In a proposal made to the village board on Tuesday evening after several months of working with consultants, the group zeroed in on 7 of 19 intersections it had identified as problematic. The idea is to restripe the asphalt, add crosswalks, widen the sidewalks with greenery and curb extensions, and, along the perimeter of the sidewalks, add planters — or whalers’ barrels, as Michael King, a principal at Nielson/Nygaard Consulting Services, described them.
The movable planters, which are used in cities such as New York and Phoenix, as well as Amityville and New Cassel on Long Island, would help create a barricade for pedestrians.
Susan Meade, the president of Serve Sag Harbor, said the group will work with the village board to decide on four intersections to tackle as part of a pilot project in time for June or July.
Three of the intersections are on Main Street, where the speed limit is 25 miles per hour, though drivers rarely adhere to it. “We want to slow Main Street down particularly because that’s where a lot of the speeding is happening,” Ms. Meade said.

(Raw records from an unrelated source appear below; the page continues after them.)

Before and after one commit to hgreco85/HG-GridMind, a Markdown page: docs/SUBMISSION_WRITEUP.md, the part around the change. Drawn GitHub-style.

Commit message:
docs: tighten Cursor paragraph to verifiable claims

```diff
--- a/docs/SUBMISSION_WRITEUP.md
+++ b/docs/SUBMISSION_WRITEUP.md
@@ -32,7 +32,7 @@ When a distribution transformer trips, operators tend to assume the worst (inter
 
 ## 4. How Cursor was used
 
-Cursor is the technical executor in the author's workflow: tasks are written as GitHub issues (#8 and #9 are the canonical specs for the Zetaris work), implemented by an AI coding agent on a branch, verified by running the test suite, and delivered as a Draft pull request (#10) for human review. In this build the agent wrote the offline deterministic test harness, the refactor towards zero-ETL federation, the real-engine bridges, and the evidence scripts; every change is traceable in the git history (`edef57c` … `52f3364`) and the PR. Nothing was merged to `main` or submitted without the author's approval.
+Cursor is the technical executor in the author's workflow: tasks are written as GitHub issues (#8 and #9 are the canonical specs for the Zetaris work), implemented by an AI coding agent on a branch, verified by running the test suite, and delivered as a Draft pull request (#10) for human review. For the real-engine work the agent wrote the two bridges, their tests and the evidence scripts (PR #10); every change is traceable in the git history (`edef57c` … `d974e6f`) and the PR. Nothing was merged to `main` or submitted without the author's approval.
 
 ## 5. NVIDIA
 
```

“It’s a straightaway. It induces you to just go,” said Mr. King, an architect with 20 years experience designing streets and street networks, including the first Safe Routes to School program in the country.
At the intersection with Union Street by the John Jermain Memorial Library and with Garden Street near the Custom House, sidewalks would be extended at the corners of both side streets. Crosswalks would be installed across from the entrance to the library on Main Street across Jefferson Street.
At Glover Street, near the Cove Deli, the no parking area would be extended. “We would tighten up corners so drivers can’t whip around so quickly,” Mr. King said.
At the Main and John Street intersection, a small roundabout is proposed. “I want to get drivers as they’re coming into town . . . to slow down to 20 miles per hour. Hopefully, they can keep that speed going through town,” Mr. King said. Sidewalks and corners at the intersection would be widened with greenery.
Other intersections targeted in the proposal are Jermain Avenue at Oakland Avenue, Suffolk Street, Madison Street, and by the Pierson Middle High School and Sag Harbor Elementary School.
An oval treatment would be installed in the middle of Jermain, just before Oakland Avenue, to slow traffic.
Jermain Avenue at the intersection of Suffolk Street would be completely redesigned. The proposal is “almost to plant a garden” so that drivers have to go around it. Mr. King suggested testing out how drivers navigate around such a space by tracing it out with the barrels. Four crosswalks would also be installed around the intersection.
At the intersection near Pierson High School where Atlantic Avenue and Clinton Street meet Jermain Avenue, the roadway would be narrowed and several new crosswalks would be added.
James Frazier, the first assistant chief of the Sag Harbor Fire Department, said he was concerned about whether the barrels would block fire hydrants and if firetrucks and ambulances would be able to maneuver around them. Mayor Brian Gilbride asked him to work with Serve Sag Harbor to ensure they would not be a problem.
Ken O’Donnell, a village board member, asked Ms. Meade and Mr. King if they had prioritized any of the intersections. The area by the library and the schools should have the priority, though they are two big projects, they said. “If you are going to choose four, maybe two big ones and two small ones,” he advised the board. However, roadwork at by the library should be postponed until the library expansion is complete, he said.
Ms. Meade said Serve Sag Harbor will deliver its report, including measured drawings, to the board once it is finalized in the coming weeks. In the meantime, “If it’s okay with you, I want to start raising money for pots. We’ll have a pot party,” she said, eliciting some laughter from the board and the audience.
“I think we’ll all work together to get some pilot projects started. I agree with you, it would be nice to get started before the summer,” the mayor said.